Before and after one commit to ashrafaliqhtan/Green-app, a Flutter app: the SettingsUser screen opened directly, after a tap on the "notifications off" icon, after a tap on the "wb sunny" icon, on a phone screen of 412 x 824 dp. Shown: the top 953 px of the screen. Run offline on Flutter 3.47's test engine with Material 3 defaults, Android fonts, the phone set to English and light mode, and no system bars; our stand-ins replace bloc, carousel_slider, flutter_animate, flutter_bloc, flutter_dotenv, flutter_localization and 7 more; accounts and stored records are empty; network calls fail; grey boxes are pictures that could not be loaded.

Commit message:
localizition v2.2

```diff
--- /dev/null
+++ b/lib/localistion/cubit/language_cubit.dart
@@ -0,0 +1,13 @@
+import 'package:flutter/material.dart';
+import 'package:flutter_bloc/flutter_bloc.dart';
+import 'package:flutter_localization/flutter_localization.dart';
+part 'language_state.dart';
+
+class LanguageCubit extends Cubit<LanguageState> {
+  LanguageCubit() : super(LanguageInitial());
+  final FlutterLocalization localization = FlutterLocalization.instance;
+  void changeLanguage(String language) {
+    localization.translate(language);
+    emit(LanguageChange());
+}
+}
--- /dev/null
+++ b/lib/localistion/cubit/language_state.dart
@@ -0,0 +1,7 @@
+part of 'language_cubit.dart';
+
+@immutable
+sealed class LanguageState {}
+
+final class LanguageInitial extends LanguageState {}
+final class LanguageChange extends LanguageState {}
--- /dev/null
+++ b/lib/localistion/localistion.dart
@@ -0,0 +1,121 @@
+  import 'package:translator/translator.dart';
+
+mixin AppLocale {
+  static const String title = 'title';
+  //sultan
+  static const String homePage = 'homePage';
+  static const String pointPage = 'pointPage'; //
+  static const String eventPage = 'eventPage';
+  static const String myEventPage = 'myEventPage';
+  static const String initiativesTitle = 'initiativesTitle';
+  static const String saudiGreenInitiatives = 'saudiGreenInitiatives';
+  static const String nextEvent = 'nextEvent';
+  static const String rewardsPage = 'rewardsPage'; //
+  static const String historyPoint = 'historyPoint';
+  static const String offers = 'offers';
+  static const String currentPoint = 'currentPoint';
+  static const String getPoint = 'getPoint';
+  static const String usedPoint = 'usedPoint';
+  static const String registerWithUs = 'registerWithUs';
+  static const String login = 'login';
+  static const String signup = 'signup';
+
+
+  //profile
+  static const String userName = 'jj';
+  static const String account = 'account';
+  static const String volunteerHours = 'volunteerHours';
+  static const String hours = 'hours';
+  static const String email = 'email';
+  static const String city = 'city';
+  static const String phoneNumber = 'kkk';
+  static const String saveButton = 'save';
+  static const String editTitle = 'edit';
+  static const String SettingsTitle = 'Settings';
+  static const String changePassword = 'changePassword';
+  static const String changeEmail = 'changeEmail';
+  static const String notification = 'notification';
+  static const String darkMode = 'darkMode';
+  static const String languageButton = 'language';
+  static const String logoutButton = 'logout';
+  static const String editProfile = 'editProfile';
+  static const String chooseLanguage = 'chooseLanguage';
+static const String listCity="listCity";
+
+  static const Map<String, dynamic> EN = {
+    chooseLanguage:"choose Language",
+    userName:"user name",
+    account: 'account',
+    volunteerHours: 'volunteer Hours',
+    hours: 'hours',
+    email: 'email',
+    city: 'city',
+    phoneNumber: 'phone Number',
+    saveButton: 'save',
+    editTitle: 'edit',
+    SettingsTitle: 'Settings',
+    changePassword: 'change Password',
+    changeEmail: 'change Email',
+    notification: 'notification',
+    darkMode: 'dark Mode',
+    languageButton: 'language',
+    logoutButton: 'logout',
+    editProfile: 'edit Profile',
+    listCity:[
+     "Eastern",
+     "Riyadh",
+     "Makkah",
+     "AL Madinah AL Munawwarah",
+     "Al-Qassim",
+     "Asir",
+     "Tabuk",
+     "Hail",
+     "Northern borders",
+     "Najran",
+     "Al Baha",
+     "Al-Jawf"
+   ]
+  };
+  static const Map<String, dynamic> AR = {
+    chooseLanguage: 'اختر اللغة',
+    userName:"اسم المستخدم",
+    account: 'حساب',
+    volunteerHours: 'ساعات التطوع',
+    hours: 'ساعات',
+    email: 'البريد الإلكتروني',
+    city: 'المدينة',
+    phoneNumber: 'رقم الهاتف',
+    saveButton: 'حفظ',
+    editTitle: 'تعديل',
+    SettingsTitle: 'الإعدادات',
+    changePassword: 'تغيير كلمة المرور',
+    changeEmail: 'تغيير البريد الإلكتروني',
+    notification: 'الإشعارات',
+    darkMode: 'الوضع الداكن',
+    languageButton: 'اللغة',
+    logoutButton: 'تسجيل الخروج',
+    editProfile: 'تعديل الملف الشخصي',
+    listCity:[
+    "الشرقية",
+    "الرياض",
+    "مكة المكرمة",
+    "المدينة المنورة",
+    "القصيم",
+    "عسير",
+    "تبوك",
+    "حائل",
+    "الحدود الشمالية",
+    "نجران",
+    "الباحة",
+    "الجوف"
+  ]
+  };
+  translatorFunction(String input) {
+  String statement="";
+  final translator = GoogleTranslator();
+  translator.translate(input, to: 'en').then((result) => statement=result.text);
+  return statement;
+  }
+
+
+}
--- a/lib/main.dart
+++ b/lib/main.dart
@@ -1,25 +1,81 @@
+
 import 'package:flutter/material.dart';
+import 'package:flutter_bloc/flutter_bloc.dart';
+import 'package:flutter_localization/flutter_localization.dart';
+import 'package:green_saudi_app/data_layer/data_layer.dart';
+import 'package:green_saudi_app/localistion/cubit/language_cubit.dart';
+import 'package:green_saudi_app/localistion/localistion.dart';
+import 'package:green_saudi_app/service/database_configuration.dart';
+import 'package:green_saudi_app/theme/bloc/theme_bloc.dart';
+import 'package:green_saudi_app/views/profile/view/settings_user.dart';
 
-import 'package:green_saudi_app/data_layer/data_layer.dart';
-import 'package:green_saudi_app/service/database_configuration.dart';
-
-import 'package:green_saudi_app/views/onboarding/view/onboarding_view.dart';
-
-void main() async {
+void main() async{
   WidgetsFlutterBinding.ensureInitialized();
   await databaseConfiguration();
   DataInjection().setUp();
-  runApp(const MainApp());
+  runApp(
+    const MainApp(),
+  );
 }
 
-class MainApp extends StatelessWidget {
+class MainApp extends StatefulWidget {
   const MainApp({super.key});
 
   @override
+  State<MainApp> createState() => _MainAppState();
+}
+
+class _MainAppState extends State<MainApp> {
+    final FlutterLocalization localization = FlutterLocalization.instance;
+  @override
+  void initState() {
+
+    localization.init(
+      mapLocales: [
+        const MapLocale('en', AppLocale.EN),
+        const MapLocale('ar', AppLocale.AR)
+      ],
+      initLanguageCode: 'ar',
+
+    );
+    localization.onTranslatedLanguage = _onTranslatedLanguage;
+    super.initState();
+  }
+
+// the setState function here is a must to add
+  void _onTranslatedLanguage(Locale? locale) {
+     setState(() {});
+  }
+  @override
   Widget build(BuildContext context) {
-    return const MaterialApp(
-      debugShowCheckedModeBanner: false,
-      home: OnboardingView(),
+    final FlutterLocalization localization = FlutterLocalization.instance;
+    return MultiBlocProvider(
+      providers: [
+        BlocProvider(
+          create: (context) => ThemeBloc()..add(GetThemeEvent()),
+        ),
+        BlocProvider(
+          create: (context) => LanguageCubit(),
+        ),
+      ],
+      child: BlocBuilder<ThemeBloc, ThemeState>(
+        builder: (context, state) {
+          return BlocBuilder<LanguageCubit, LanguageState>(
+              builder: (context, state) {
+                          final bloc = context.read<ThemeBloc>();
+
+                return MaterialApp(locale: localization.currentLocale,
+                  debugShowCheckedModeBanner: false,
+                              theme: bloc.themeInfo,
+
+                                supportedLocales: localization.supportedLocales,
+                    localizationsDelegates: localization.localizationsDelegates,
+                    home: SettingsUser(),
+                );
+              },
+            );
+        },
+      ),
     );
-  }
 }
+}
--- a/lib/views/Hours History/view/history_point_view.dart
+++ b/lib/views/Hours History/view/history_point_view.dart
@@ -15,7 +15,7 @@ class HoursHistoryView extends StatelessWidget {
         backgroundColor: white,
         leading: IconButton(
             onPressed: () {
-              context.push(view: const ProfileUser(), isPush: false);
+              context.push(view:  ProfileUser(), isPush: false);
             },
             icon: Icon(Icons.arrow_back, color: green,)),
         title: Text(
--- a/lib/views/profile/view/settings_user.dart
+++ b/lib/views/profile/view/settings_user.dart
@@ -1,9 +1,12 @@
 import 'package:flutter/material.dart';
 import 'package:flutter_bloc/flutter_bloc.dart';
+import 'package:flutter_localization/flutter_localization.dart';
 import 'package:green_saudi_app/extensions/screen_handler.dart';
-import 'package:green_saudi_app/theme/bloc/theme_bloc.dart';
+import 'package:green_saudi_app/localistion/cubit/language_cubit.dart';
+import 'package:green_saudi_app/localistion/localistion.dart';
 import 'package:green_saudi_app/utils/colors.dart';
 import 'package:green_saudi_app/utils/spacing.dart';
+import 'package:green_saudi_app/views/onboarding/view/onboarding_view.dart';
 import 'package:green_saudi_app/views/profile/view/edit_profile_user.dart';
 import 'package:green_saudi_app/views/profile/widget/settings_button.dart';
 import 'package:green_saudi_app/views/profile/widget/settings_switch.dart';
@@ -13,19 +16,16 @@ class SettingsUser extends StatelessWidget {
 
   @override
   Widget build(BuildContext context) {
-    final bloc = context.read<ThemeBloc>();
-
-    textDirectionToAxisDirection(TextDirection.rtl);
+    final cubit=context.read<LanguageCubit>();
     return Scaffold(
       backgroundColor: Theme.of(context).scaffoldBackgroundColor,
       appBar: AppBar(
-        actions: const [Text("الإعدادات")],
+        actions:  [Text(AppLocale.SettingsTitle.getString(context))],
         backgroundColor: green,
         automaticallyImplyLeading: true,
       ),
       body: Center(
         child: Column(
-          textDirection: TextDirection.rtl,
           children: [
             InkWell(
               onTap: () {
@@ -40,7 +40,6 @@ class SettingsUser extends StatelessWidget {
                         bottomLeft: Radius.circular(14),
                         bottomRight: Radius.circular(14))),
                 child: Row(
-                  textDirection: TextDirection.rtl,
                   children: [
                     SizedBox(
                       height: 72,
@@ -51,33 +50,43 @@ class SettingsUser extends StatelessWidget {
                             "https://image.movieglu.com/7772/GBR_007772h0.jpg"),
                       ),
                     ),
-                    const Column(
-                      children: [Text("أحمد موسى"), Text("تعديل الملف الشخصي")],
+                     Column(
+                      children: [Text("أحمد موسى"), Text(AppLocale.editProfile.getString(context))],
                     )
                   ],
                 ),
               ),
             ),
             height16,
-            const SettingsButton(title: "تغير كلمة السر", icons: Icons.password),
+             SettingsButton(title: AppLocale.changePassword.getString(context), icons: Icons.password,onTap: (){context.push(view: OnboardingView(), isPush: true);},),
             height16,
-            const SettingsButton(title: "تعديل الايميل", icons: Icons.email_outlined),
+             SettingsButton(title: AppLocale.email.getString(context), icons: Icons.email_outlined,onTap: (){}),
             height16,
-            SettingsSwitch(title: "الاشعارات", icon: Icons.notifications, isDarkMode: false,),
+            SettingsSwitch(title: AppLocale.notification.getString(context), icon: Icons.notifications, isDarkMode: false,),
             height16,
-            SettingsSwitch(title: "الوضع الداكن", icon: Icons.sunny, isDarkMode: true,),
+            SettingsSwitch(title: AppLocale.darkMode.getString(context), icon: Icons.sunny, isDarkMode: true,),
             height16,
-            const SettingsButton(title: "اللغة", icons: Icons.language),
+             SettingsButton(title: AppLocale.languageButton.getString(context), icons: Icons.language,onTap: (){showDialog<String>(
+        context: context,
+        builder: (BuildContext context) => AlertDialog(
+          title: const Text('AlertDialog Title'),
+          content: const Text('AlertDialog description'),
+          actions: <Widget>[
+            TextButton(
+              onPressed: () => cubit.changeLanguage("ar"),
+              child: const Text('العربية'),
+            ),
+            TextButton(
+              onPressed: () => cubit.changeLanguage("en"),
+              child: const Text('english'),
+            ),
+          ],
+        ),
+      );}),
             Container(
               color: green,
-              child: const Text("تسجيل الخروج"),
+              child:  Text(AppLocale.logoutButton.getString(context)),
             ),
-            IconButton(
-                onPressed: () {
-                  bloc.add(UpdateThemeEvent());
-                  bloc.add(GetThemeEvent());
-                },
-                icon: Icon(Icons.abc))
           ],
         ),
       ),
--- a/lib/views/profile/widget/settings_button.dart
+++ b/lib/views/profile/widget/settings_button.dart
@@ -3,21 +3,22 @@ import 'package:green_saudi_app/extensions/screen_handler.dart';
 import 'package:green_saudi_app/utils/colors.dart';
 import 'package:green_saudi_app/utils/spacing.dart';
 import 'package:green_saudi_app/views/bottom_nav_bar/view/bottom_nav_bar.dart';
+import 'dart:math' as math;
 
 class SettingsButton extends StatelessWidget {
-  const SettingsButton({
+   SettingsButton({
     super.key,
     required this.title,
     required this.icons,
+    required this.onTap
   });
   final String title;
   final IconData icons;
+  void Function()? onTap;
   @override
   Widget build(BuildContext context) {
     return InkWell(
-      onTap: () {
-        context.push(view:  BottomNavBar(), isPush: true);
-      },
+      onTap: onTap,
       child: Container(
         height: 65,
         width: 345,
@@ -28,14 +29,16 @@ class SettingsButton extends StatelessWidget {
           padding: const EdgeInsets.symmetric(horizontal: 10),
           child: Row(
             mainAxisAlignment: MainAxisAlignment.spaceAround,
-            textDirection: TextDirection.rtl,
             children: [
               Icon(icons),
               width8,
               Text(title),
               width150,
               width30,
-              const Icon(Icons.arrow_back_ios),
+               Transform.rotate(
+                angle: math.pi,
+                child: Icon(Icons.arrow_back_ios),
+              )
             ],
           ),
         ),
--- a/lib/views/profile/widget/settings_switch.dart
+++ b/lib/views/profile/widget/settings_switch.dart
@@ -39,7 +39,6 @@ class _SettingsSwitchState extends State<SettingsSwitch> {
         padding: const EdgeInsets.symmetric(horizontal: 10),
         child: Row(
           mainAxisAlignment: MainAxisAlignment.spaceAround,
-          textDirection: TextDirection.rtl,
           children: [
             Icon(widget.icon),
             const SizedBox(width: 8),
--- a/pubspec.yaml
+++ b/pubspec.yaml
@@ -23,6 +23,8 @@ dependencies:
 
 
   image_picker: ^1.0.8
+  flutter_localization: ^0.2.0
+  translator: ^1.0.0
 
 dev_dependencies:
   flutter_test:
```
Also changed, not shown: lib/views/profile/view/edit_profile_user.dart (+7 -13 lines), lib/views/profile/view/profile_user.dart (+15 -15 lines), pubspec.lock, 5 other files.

What is being asked =>
Where a line above includes "userName", copy that line.

Response =>
+  static const String userName = 'jj';
+    userName:"user name",
+    userName:"اسم المستخدم",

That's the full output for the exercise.